9/11 health program included in bill set to pass this week
The bill would extend federal health monitoring and treatment for 9/11 first responders through 2090
By Mary Clare Jalonick
WASHINGTON — First responders who rushed to the World Trade Center after the Sept. 11 attacks, spent weeks cleaning up the site and later became sick will have access to federal health benefits for the rest of their lives.
A year-end spending bill released early Wednesday morning and expected to pass this week would extend federal health monitoring and treatment for 9/11 first responders through 2090, making the program essentially permanent. It treats first responders and other victims who were exposed to toxic dust at the site and is estimated to cost $3.5 billion over the next 10 years.

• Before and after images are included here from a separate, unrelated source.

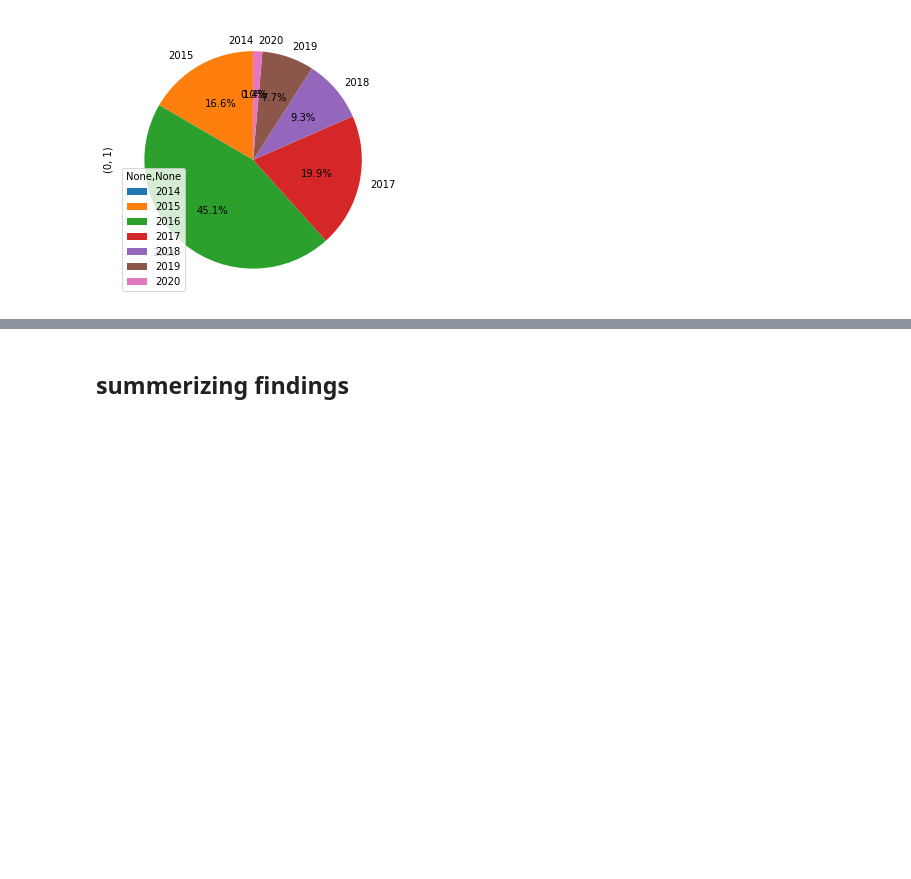
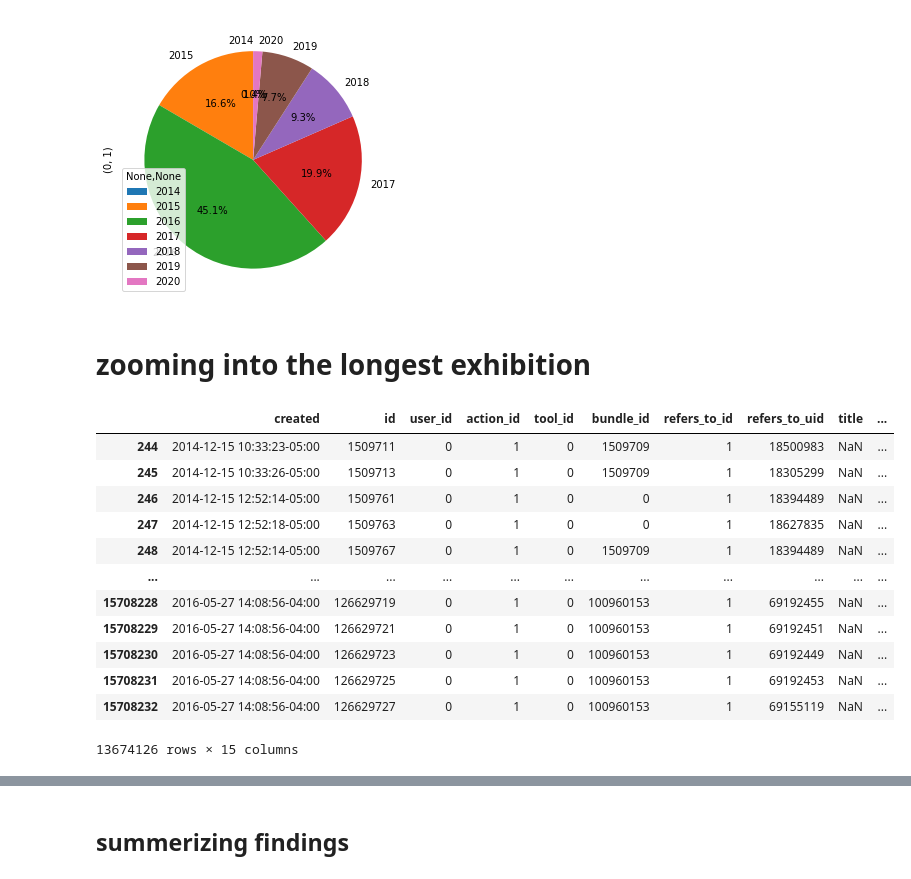
Before and after one commit to ShirinStar/Pen_Data_Dictionary, a Jupyter notebook: data/visits items overview.ipynb, the cells around one changed output, grey strips where cells are left out. Drawn from its saved outputs; the diff is of its cells as text; code cells hidden in the pictures; blank space fills up the shorter version.

```diff
--- a/data/visits items overview.ipynb
+++ b/data/visits items overview.ipynb
@@ -565,3 +566,25 @@ visitItems_by_date.unstack(level=0).plot.pie(y=0, figsize=(5, 5),autopct='%1.1f%
 # %% [output]
 <matplotlib.axes._subplots.AxesSubplot at 0x...>
 [figure]
+# %% [markdown]
+# zooming into the longest exhibition
+# %%
+start_date = '2014-12-12'
+end_date = '2017-10-29'
+mask = (visitsItem_openinghours['created'] > start_date) & (visitsItem_openinghours['created'] <= end_date)
+long_exhibition = visitsItem_openinghours.loc[mask]
+long_exhibition
+# %% [output]
+|  | created | id | user_id | action_id | tool_id | bundle_id | refers_to_id | refers_to_uid | title | ... |
+| 244 | 2014-12-15 10:33:23-05:00 | 1509711 | 0 | 1 | 0 | 1509709 | 1 | 18500983 | NaN | ... |
+| 245 | 2014-12-15 10:33:26-05:00 | 1509713 | 0 | 1 | 0 | 1509709 | 1 | 18305299 | NaN | ... |
+| 246 | 2014-12-15 12:52:14-05:00 | 1509761 | 0 | 1 | 0 | 0 | 1 | 18394489 | NaN | ... |
+| 247 | 2014-12-15 12:52:18-05:00 | 1509763 | 0 | 1 | 0 | 0 | 1 | 18627835 | NaN | ... |
+| 248 | 2014-12-15 12:52:14-05:00 | 1509767 | 0 | 1 | 0 | 1509709 | 1 | 18394489 | NaN | ... |
+| ... | ... | ... | ... | ... | ... | ... | ... | ... | ... | ... |
+| 15708228 | 2016-05-27 14:08:56-04:00 | 126629719 | 0 | 1 | 0 | 100960153 | 1 | 69192455 | NaN | ... |
+| 15708229 | 2016-05-27 14:08:56-04:00 | 126629721 | 0 | 1 | 0 | 100960153 | 1 | 69192451 | NaN | ... |
+| 15708230 | 2016-05-27 14:08:56-04:00 | 126629723 | 0 | 1 | 0 | 100960153 | 1 | 69192449 | NaN | ... |
+| 15708231 | 2016-05-27 14:08:56-04:00 | 126629725 | 0 | 1 | 0 | 100960153 | 1 | 69192453 | NaN | ... |
+| 15708232 | 2016-05-27 14:08:56-04:00 | 126629727 | 0 | 1 | 0 | 100960153 | 1 | 69155119 | NaN | ... |
+13674126 rows × 15 columns
```
Also changed, not shown: parts of 5 cells of this notebook, 5 other files.
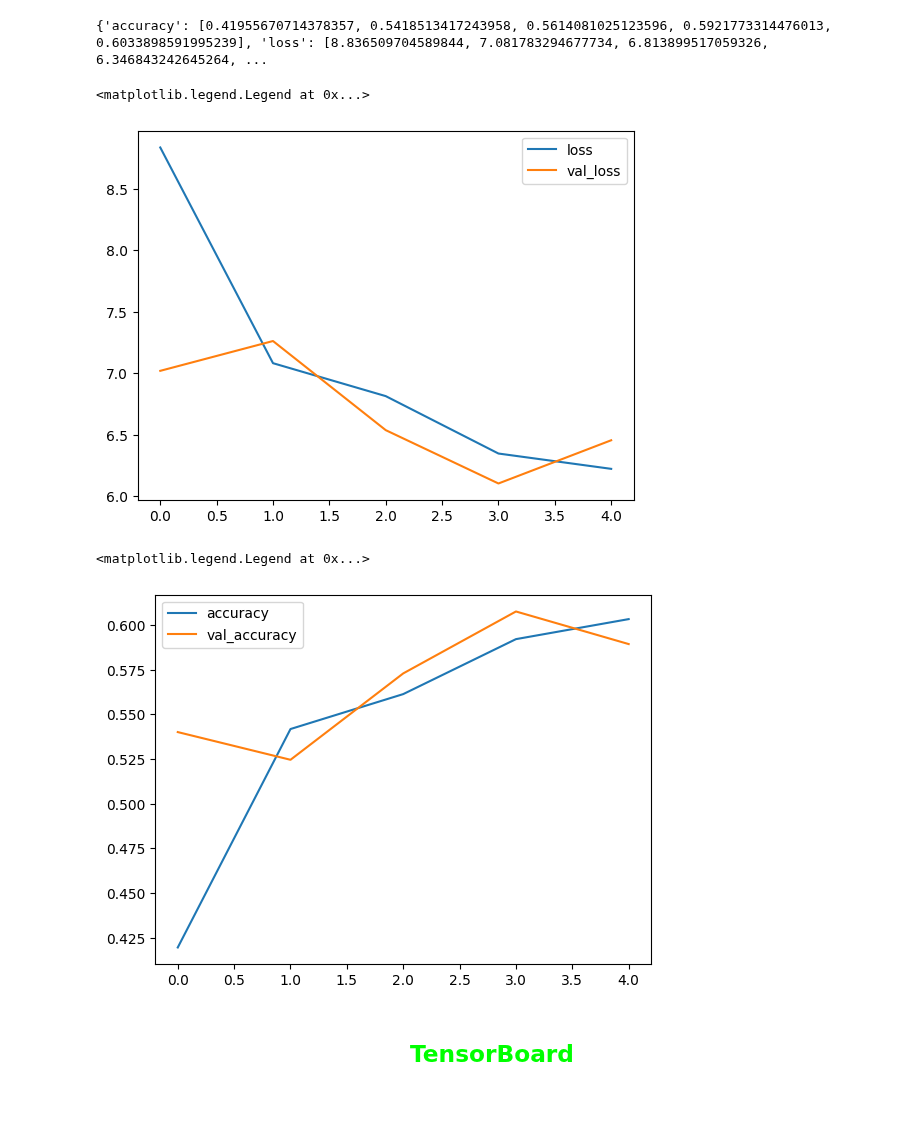
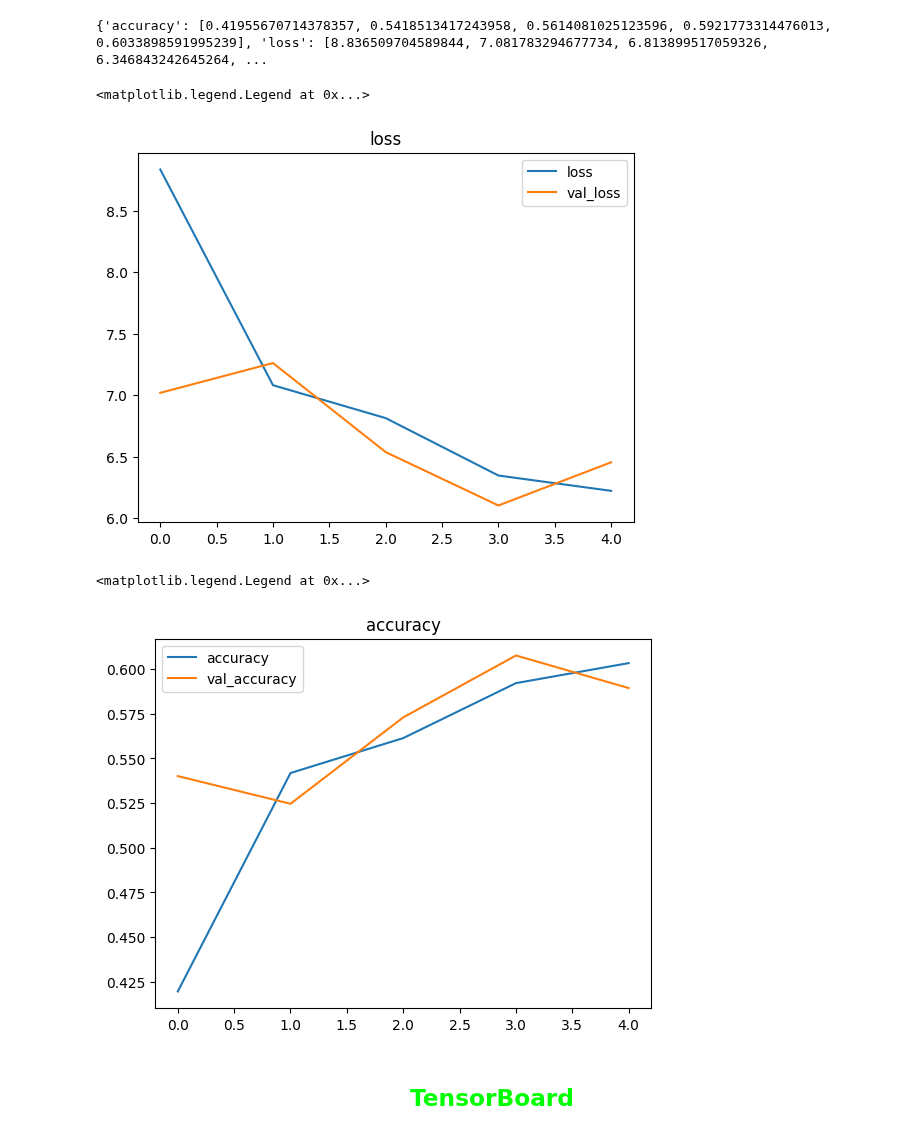
Before and after one commit to LiterallyTheOne/deep-learning-with-keras, a Jupyter notebook: src/3-plot-and-tensorboard/a1-plot-and-tensorboard.ipynb, the cells around one changed output. Saved outputs shown, nothing was run; the diff lists cells and outputs as text; code cells hidden in the pictures; blank space fills up the shorter version.

Commit message:
Add title to the plots

```diff
--- a/src/3-plot-and-tensorboard/a1-plot-and-tensorboard.ipynb
+++ b/src/3-plot-and-tensorboard/a1-plot-and-tensorboard.ipynb
@@ -141,20 +141,22 @@ print(history.history)
 {'accuracy': [0.41955670714378357, 0.5418513417243958, 0.5614081025123596, 0.5921773314476013, 0.6033898591995239], 'loss': [8.836509704589844, 7.081783294677734, 6.813899517059326, 6.346843242645264, ...
 # %%
 plt.figure()
+plt.title("loss")
 plt.plot(history.history["loss"])
 plt.plot(history.history["val_loss"])
 plt.legend(["loss", "val_loss"])
 # %% [output]
 <matplotlib.legend.Legend at 0x...>
-[figure, old version]
+[figure, new version]
 # %%
 plt.figure()
+plt.title("accuracy")
 plt.plot(history.history["accuracy"])
 plt.plot(history.history["val_accuracy"])
 plt.legend(["accuracy", "val_accuracy"])
 # %% [output]
 <matplotlib.legend.Legend at 0x...>
-[figure, old version]
+[figure, new version]
 # %% [markdown]
 ## <div style="text-align: center; color: lime">TensorBoard</div>
 # %%
```
Also changed, not shown: 3 other files.
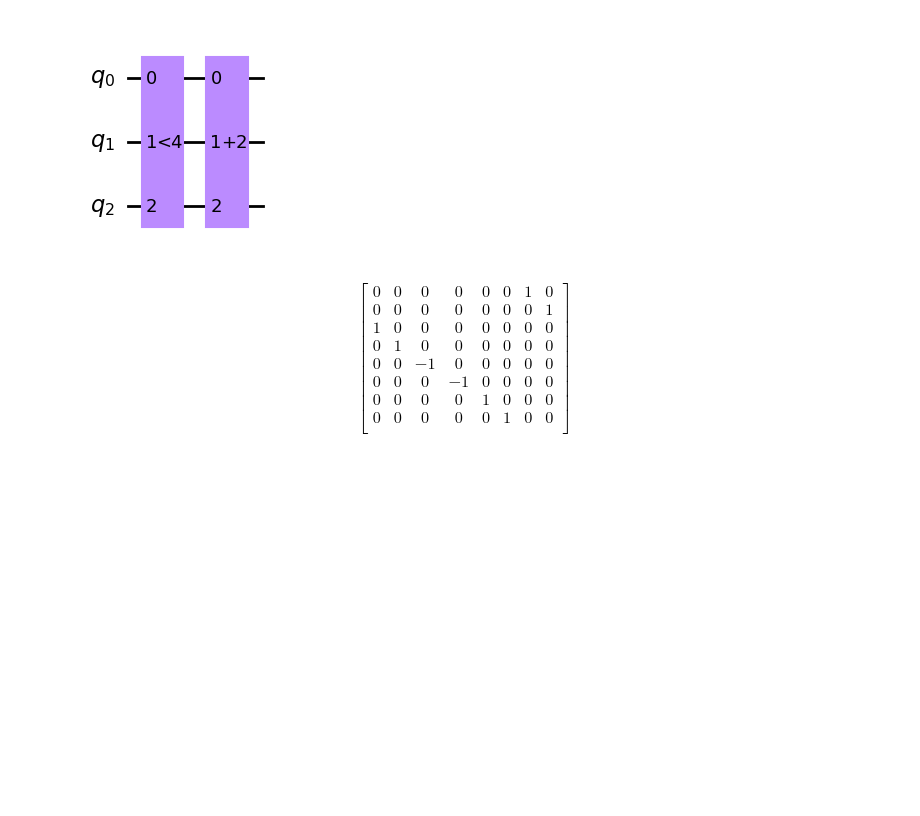
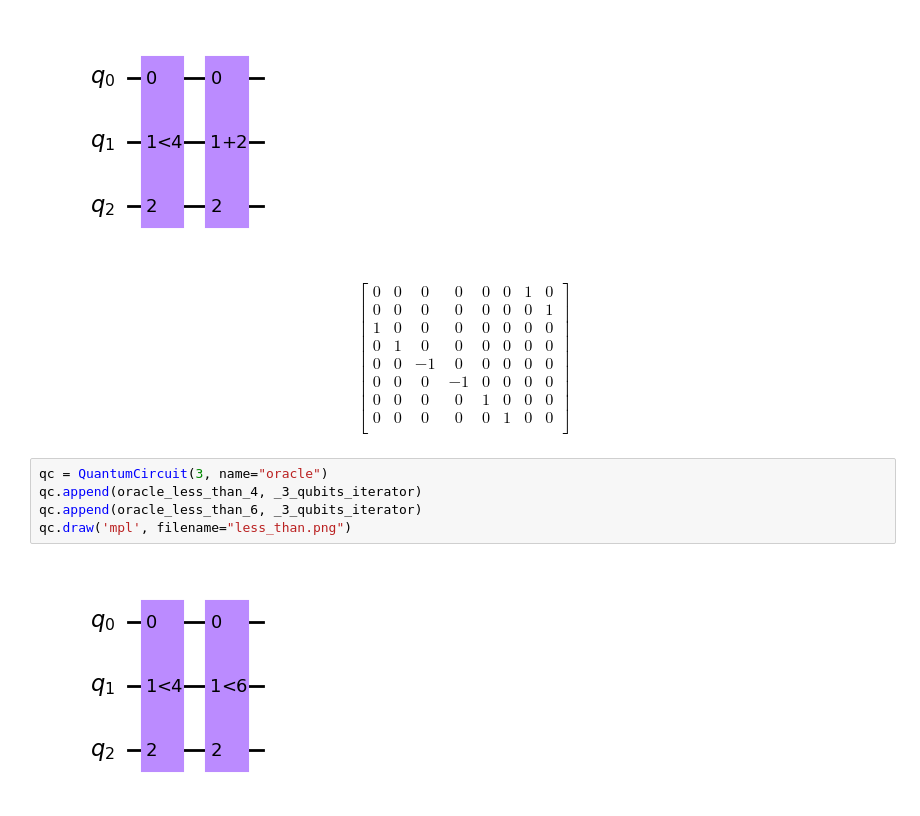
Before and after one commit to Dpbm/scientific-research-1-quantum-oracles, a Jupyter notebook: less-than.ipynb, the cells around one changed output. Saved outputs shown, nothing was run; the diff lists cells and outputs as text; blank space fills up the shorter version.

Commit message:
added less than oracle to the presentation

```diff
--- a/less-than.ipynb
+++ b/less-than.ipynb
@@ -294,3 +294,10 @@ $$
  0 & 0 & 0 & 0 & 0 & 1 & 0 & 0  \\
  \end{bmatrix}
 $$
+# %%
+qc = QuantumCircuit(3, name="oracle")
+qc.append(oracle_less_than_4, _3_qubits_iterator)
+qc.append(oracle_less_than_6, _3_qubits_iterator)
+qc.draw('mpl', filename="less_than.png")
+# %% [output]
+[figure, added]
```
Also changed, not shown: parts of 1 cell of this notebook, 2 other files.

The Zadroga Act, named after a responder who died after working at Ground Zero, first became law in 2010. The health benefits expired this past fall.
In addition to the health fund, the legislation would pay an additional $4.6 billion into a compensation fund for the victims and extend it for five years.
In a separate provision, the spending bill creates a new fund to compensate U.S. victims of state-sponsored terrorism, including the American hostages held in Iran from 1979 through 1981.
Some of the 9/11 first responders — many of them sick or dying — made several trips to Washington in recent weeks to lobby Congress to reinstate the benefits. Comedian Jon Stewart also lent a hand, stopping senators in hallways and pushing them to back the program.
"Never again will survivors and responders be forced to walk the halls of Congress, begging for their health care," said New York Rep. Carolyn Maloney, a Democrat. "Never again will they lose sleep over fear that this life-saving program will run out."
Maloney and other New York lawmakers have aggressively pushed for the benefits, and were infuriated earlier this month when it wasn't paid for as part of a massive transportation bill. The lawmakers said they were told it would be part of that legislation, and Democrats accused Senate Majority Leader Mitch McConnell, R-Ky., of blocking it.
The same week, many of the first responders showed up outside McConnell's office, asking for the benefits to be added to the year-end spending bill. McConnell denied blocking the legislation, and said it would get done.
Federal officials have said the fund will face challenges by February and have to start shutting down by next summer if the money does not come. According to the Centers for Disease Control and Prevention, which oversees the program, more than 70,000 people have enrolled, including more than 4,000 with cancer. Others have severe pulmonary diseases.
John Feal, a former World Trade Center demolition worker and leading advocate for sick responders, said he has been to Washington 22 times to lobby for the money. He said the responders were planning to celebrate that the deal was done but that it is a "shallow victory."
"Too many good people died never knowing if that cloud of uncertainty would ever be removed because Congress continued to play politics with human life," Feal said.
New York City Mayor Bill DeBlasio tweeted that the bill will give the first responders "long-overdue peace of mind."
We're one step closer to giving 72k+ first responders and survivors in NYC and around the country long-overdue peace of mind. #Zadroga— Bill de Blasio (@BilldeBlasio) December 16, 2015
New York Sen. Charles Schumer said that those who rushed to the towers "will know that if they get sick because of their bravery, the federal government will be there for them the way they were there for us."